• Provided data:

┌────────

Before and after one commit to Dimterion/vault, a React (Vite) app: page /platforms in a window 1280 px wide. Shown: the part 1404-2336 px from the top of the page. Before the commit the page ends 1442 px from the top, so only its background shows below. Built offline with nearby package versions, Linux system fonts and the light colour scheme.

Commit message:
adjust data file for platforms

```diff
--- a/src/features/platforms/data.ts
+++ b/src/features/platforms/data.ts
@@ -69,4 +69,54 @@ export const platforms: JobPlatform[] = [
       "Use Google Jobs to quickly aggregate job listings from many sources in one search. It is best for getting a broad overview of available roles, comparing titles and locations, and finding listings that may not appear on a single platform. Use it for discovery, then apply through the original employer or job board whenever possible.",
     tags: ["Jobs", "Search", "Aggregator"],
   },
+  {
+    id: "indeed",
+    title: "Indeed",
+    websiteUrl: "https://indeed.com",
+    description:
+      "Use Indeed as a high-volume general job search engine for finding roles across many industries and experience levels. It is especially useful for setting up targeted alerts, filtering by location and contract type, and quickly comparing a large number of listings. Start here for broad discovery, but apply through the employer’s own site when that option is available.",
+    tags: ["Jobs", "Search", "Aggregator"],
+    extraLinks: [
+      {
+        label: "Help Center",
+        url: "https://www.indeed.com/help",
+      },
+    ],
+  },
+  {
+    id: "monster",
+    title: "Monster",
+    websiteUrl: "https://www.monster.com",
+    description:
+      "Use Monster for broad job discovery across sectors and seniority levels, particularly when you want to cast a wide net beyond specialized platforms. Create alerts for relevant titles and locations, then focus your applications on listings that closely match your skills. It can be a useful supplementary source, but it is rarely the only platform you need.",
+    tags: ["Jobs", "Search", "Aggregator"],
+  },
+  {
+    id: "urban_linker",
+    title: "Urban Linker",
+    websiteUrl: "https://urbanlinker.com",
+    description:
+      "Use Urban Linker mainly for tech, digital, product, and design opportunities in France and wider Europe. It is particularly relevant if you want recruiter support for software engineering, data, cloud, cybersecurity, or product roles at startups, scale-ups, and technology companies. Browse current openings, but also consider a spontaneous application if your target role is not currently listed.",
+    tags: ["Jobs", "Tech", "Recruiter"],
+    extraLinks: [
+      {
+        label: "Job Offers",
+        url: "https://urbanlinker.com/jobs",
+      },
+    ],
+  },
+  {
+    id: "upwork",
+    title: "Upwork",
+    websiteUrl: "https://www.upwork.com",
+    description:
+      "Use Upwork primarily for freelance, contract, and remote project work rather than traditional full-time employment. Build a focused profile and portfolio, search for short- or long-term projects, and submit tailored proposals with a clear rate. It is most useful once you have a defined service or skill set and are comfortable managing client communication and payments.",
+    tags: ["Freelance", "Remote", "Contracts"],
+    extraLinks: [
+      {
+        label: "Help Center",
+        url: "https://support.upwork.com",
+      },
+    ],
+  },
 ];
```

└────────

• What the exercise asks: If the string "tags" appears in a line of the entries, report the line.

• Task answer:
     tags: ["Jobs", "Search", "Aggregator"],
+    tags: ["Jobs", "Search", "Aggregator"],
+    tags: ["Jobs", "Search", "Aggregator"],
+    tags: ["Jobs", "Tech", "Recruiter"],
+    tags: ["Freelance", "Remote", "Contracts"],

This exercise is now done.